>the best film about journalism</a>. We left a comment about our opinion of Network and we’ll leave it to Pulitzer Prize winning film Critic Roger Ebert to remind them of “Citizen Kane.”
If Fox News does ignore Murdochgate, then at some point won’t that glaring omission become an example of substantiating evidence?
If Fox News is ordered to ignore Murdochgate, where can folks with inquiring minds learn more about this breaking story?
Try these websites:
and read these articles:
The aforementioned New York Times lead story on Sunday
and take a loot at:
David Swanson puts it rather succinctly
If Freedom of the Press has become extinct and honest election results are not a source for concern, doesn’t the “lock the barn after the horse is gone” principle apply? Why bother with woulda/coulda/shoulda nonsense at this point?
However, if, on the other hand, Freedom of the Press and honest elections are not DOA but merely wounded, and if Mr. Murdoch has used illegal means to promote his meddling and diminish Americans freedoms, then, unless people don’t really care if scores of Americans died in combat to protect those liberties, perhaps they should (at the very least) send a letter to their representatives in Congress urging multiple investigations as a way of providing triage for the wounded freedoms.
It’s time to insert this column’s closing quote. In “Citizen Kane,” Publisher Charles Foster Kane (Orson Wells) says: “You’re right, I did lose a million dollars last year. I expect to lose a million dollars this year. I expect to lose a million dollars *next* year. You know, Mr. Thatcher, at the rate of a million dollars a year, I’ll have to close this place in… 60 years.”

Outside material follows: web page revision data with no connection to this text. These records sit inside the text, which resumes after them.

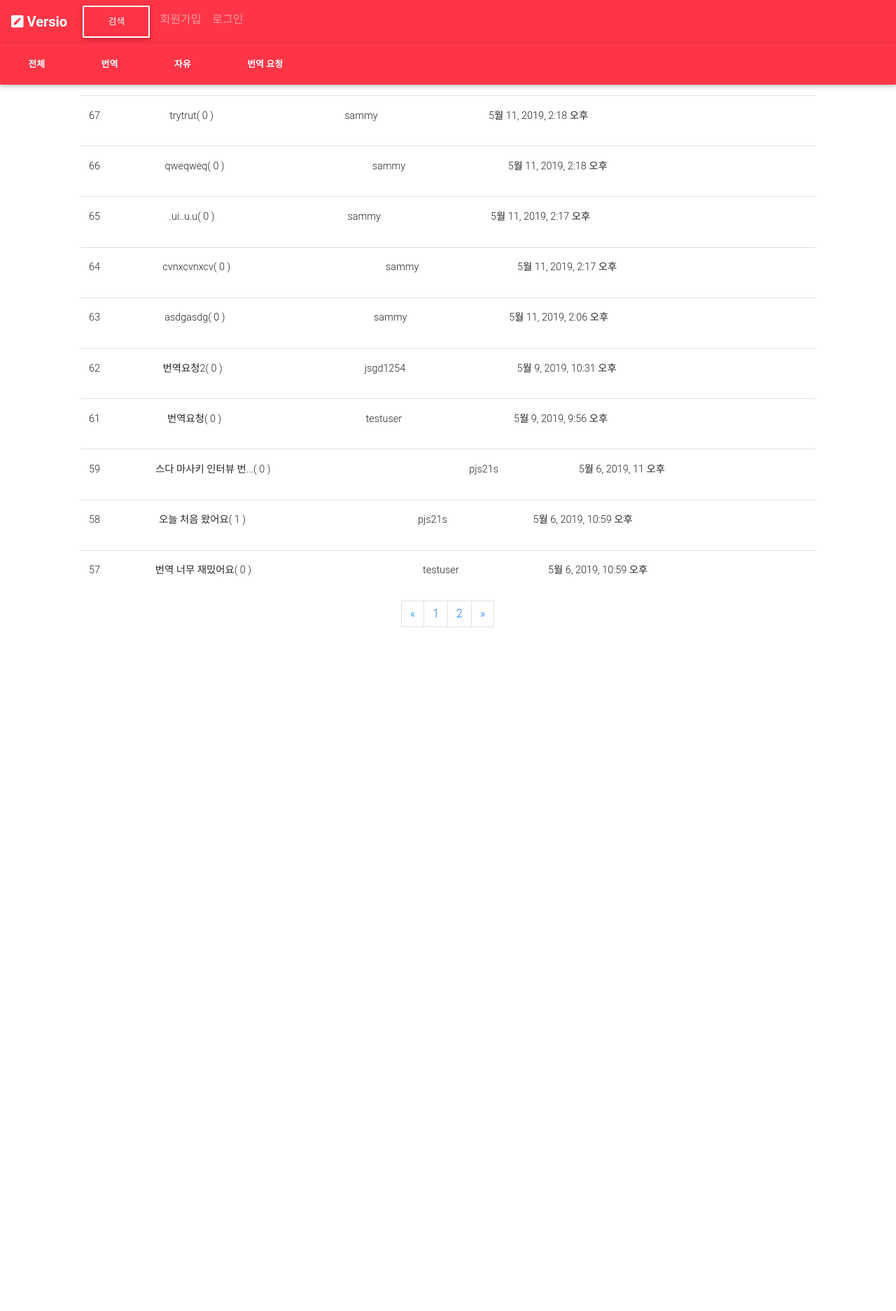
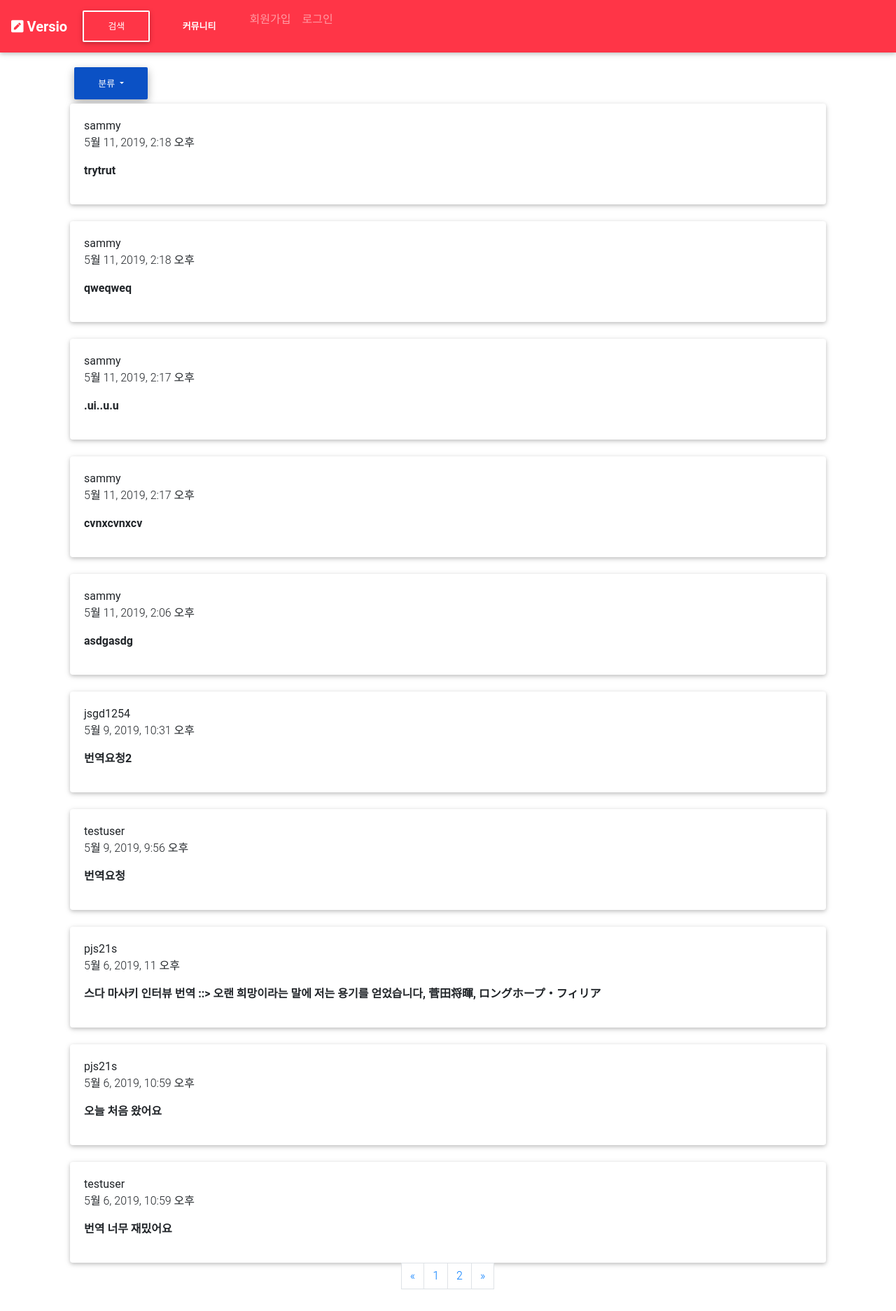
Before and after one commit to pjs21s/Third, a Django app: page /posts/ in a window 1280 px wide. Shown: the whole page at 70% size. Before the commit the page ends 896 px from the top, so only its background shows below. Run offline with Django 3.2, Linux system fonts and the light colour scheme; data comes from the database, SQL or seed files in the repository; both versions use the stored data as it was after the commit; some libraries are stand-ins or nearby versions.

Commit message:
Dropdown 게시판 적용

```diff
--- a/Project/versio/accounts/templates/accounts/profile.html
+++ b/Project/versio/accounts/templates/accounts/profile.html
@@ -1,6 +1,6 @@
 {% extends "base.html"%}
 {% block body_block %}
-  <h1>{{user.username}}의 프로필 <button class="btn btn-outline-success">구독</button></a></h1>
+  <h1>{{user.username}}의 프로필, 활동점수</h1>
   <h5>주 언어 : {{user.profile.lang}}</h5>
   <p>{{user.profile.bio}}</p>
   <div class="row">
@@ -19,5 +19,6 @@
       </li>
       </div>
     </div>
+
   </div>
 {% endblock %}
--- a/Project/versio/posts/templates/posts/_post.html
+++ b/Project/versio/posts/templates/posts/_post.html
@@ -1,13 +1,9 @@
-<div class="table-responsive col-lg"> <!-- 게시물 테이블 -->
-    <table class="table">
-    <tbody>
-        <tr scope="row">
-          <td>{{post.id}}</td>
-          <td><a href="{% url 'posts:single' username=post.user.username pk=post.pk %}">
-            {{post.title|truncatechars:15}}</a>( {{post.comments.count}} )</td>
-          <td><a href="{% url 'posts:for_user' username=post.user.username %}">{{post.user.username}}</a></td>
-          <td>{{ post.created_at }}</td>
-        </tr>
-    </tbody>
-    </table>
-</div>
+<a style="color: inherit;" class="card-link" href="{% url 'posts:single' username=post.user.username pk=post.pk %}">
+    <div class="box card bg-white rounded">
+        <div class="card-body">
+            {{post.user.username}}
+            <p class="font-weight-light">{{post.created_at}}</p>
+            <p class="font-weight-bold">{{post.title}}</p>
+        </div>
+    </div>
+</a>
--- a/Project/versio/posts/templates/posts/post_list.html
+++ b/Project/versio/posts/templates/posts/post_list.html
@@ -1,6 +1,16 @@
 {% extends "posts/post_base.html" %}
 {% block post_content %}
-
+<div class="dropdown show">
+  <a class="btn btn-primary dropdown-toggle" role="button" id="dropdownMenuLink" data-toggle="dropdown" aria-haspopup="true" aria-expanded="false">
+    분류
+  </a>
+  <div class="dropdown-menu" aria-labelledby="dropdownMenuLink">
+    <a class="dropdown-item" href="{% url 'posts:all' %}">전체</a>
+    <a class="dropdown-item" href="{% url 'posts:translation' %}">번역</a>
+    <a class="dropdown-item" href="{% url 'posts:free_speech' %}">자유</a>
+    <a class="dropdown-item" href="{% url 'posts:ask_trans' %}">번역 요청</a>
+  </div>
+</div>
 {% for post in post_list %}
   {% include "posts/_post.html" %}
 {% endfor %}
--- a/Project/versio/posts/views.py
+++ b/Project/versio/posts/views.py
@@ -42,7 +42,7 @@ class FreePostList(ListView):
 
 class AskTransList(ListView):
     model = Post
-    template_name = "posts/ask_trans.html"
+    template_name = "posts/post_list.html"
     queryset = Post.objects.filter(category_id=4) #번역요청
 
 class CreatePost(LoginRequiredMixin, CreateView):
--- a/Project/versio/templates/base.html
+++ b/Project/versio/templates/base.html
@@ -38,6 +38,8 @@
                     <form action="/search/" class="form-inline">
                         <button class="btn btn-outline-white my-2 my-sm-0">검색</button>
                     </form>
+                    <a href="{% url 'posts:all' %}"><button class="btn btn-link" type="button">
+                        <span class="font-weight-bolder align-middle white-text">커뮤니티</span></button></a>
                 {% if request.user.is_authenticated %}
                     <a class="nav-item nav-link" href="{% url 'accounts:profile' username=user.username pk=user.pk %}"><i class="fas fa-user-circle fa-lg"></i></a> <!-- 프로필 아이콘 -->
                     <a class="nav-item nav-link" href="#"><i class="fas fa-bell fa-lg"></i></a> <!-- 알림 아이콘 -->
@@ -50,18 +52,6 @@
                 </div>
             </div>
     </nav>
-    <nav class="navbar navbar-dark danger-color" style="padding: 0px;">
-        <form class="form-inline">
-            <a href="{% url 'posts:all' %}"><button class="btn btn-link" type="button">
-                <span class="font-weight-bolder align-middle white-text">전체</span></button></a>
-            <a href="{% url 'posts:translation' %}"><button class="btn btn-link" type="button">
-                <span class="font-weight-bolder align-middle white-text">번역</span></button></a>
-            <a href="{% url 'posts:free_speech' %}"><button class="btn btn-link" type="button">
-                <span class="font-weight-bolder align-middle white-text">자유</span></button></a>
-            <a href="{% url 'posts:ask_trans' %}"><button class="btn btn-link" type="button">
-                <span class="font-weight-bolder align-middle white-text">번역 요청</span></button></a>
-        </form>
-    </nav>
     <div class="container" style="padding:15px;">
         {% block body_block %}
         {% endblock %}
```
Also changed, not shown: Project/versio/posts/templates/posts/ask_trans.html (deleted, +0 -21 lines), Project/versio/db.sqlite3, Project/versio/posts/migrations/0024_auto_20190511_1355.py (added), Project/versio/posts/migrations/0025_auto_20190511_1409.py (added), Project/versio/posts/models.py (line endings or trailing spaces).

Now the disk jockey will play Janis Joplin’s “Piece of My Heart,” “Down on Me,” and “Bye, Bye Baby.” (What? You think that Crosby Stills Nash & Young’s album “Déjà vu” would be better?) We have to go read up on Col. McCormick. Have a “Remember theMaine!” type week.